■ **Assignment**
Each line of the listing below that includes "fills" should be reported.

--- Entries provided Enclosed Below ---

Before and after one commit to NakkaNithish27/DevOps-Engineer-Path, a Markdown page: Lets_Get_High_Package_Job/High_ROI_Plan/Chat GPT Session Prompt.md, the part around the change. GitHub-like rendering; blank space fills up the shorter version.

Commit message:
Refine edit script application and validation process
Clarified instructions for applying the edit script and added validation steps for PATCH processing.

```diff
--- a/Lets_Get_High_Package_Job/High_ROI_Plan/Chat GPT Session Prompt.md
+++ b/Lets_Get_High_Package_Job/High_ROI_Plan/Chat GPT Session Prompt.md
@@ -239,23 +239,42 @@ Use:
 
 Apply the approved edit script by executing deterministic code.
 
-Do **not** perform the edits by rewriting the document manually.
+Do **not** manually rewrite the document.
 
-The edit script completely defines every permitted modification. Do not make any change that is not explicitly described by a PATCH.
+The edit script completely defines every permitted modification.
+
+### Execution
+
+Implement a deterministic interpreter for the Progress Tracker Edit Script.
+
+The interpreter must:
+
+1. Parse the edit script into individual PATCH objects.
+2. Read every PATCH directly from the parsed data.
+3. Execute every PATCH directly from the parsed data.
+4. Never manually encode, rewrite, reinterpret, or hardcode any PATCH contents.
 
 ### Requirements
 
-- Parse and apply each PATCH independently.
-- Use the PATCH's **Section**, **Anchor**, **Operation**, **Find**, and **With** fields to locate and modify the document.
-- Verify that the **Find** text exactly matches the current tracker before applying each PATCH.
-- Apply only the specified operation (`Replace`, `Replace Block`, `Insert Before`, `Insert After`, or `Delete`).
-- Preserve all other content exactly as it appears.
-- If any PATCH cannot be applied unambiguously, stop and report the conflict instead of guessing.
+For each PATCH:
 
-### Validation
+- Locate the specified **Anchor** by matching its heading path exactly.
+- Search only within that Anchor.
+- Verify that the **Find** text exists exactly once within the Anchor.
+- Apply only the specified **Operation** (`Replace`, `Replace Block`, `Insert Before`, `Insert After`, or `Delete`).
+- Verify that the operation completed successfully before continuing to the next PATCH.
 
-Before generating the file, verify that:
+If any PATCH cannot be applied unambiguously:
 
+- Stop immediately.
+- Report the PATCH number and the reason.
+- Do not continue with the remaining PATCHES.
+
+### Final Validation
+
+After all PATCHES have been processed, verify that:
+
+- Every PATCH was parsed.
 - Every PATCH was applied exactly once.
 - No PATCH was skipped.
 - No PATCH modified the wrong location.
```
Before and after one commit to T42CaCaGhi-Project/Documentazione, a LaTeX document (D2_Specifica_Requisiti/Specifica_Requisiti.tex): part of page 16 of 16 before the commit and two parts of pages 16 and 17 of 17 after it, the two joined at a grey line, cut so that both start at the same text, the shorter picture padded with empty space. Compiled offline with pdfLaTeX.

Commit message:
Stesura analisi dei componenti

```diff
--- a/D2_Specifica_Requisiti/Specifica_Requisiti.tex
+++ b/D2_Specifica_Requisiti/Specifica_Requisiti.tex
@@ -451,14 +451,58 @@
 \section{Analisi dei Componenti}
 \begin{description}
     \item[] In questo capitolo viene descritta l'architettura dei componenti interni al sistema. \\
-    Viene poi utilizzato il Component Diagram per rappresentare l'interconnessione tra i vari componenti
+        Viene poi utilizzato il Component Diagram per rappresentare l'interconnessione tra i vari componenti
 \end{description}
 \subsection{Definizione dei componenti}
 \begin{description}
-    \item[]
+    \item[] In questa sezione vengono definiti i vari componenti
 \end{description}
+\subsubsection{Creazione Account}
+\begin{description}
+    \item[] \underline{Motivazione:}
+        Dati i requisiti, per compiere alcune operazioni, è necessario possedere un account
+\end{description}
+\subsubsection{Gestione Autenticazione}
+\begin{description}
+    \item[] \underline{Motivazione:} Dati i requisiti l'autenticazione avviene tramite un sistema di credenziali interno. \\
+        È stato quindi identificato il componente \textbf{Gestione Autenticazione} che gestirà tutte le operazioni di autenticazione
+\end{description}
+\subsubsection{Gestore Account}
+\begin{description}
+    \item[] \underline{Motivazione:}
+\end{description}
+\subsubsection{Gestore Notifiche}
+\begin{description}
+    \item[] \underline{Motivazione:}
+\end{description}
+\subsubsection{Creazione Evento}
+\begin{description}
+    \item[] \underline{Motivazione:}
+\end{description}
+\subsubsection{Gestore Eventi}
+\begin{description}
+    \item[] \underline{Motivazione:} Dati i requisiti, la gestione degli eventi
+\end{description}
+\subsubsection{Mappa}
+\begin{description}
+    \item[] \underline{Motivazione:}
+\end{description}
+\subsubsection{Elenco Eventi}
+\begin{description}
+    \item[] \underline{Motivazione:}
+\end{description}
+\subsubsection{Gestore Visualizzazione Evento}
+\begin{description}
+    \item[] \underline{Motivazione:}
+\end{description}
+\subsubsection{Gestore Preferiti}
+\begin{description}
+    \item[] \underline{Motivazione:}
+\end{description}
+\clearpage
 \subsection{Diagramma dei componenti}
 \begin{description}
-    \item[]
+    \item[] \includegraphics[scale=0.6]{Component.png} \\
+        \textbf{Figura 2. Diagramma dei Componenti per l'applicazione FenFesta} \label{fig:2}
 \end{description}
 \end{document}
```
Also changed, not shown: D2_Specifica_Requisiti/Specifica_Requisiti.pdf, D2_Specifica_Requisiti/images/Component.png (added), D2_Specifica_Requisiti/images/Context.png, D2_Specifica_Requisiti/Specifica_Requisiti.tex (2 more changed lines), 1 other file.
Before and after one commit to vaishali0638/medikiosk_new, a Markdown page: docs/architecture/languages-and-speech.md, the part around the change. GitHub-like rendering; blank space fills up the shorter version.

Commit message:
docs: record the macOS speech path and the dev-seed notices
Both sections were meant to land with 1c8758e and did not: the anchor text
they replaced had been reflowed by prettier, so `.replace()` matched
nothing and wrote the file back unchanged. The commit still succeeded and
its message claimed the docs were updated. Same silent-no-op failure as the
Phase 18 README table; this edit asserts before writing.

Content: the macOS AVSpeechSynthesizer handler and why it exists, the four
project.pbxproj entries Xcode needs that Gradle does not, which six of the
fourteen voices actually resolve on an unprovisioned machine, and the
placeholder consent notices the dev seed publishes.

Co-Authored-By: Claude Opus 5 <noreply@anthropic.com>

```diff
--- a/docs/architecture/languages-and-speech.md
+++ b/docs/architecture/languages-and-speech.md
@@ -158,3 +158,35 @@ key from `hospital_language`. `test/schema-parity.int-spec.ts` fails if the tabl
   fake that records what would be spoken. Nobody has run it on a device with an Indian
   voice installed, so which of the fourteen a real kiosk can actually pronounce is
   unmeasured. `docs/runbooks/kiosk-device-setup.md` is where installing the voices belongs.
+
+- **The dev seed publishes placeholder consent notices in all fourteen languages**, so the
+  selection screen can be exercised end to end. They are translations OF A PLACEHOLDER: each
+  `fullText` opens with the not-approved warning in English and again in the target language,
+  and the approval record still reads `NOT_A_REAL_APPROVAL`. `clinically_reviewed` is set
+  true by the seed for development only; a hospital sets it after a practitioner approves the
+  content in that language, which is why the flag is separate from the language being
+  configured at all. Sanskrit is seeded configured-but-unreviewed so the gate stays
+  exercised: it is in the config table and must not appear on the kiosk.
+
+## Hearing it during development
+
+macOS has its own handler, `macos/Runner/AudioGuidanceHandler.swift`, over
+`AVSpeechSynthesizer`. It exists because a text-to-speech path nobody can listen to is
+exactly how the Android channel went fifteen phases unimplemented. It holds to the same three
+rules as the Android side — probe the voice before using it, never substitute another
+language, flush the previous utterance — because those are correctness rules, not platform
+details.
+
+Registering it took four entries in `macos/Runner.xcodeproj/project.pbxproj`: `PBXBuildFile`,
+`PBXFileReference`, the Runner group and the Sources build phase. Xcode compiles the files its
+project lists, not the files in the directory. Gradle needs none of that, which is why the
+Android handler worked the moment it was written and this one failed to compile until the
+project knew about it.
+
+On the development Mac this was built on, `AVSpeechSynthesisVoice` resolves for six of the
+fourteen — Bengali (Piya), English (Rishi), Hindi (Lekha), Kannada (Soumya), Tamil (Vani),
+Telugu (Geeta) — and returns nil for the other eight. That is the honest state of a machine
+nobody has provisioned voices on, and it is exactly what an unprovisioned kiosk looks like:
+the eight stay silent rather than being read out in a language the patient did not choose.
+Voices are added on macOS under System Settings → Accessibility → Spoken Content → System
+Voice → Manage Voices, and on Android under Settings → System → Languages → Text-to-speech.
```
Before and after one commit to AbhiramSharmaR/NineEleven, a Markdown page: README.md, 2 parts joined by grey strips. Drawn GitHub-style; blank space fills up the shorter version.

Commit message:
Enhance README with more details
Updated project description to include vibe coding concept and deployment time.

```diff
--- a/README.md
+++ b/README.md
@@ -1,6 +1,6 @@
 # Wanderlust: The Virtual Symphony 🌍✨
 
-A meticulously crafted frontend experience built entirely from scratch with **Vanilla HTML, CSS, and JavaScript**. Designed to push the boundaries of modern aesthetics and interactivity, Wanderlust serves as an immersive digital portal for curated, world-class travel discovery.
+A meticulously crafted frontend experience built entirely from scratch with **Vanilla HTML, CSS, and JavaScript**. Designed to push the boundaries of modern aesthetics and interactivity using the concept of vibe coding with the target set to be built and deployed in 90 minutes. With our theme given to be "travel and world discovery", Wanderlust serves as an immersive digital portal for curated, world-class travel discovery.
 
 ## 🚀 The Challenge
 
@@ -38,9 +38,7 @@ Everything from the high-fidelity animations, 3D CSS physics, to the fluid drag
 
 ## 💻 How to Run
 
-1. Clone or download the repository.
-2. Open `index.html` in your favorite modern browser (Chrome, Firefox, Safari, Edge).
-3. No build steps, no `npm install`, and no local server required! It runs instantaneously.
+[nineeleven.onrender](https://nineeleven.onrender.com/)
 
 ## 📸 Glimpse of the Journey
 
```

--- End of Enclosed Entries provided ---

■ **Task output**
Before and after one commit to NakkaNithish27/DevOps-Engineer-Path, a Markdown page: Lets_Get_High_Package_Job/High_ROI_Plan/Chat GPT Session Prompt.md, the part around the change. GitHub-like rendering; blank space fills up the shorter version.
Before and after one commit to vaishali0638/medikiosk_new, a Markdown page: docs/architecture/languages-and-speech.md, the part around the change. GitHub-like rendering; blank space fills up the shorter version.
Before and after one commit to AbhiramSharmaR/NineEleven, a Markdown page: README.md, 2 parts joined by grey strips. Drawn GitHub-style; blank space fills up the shorter version.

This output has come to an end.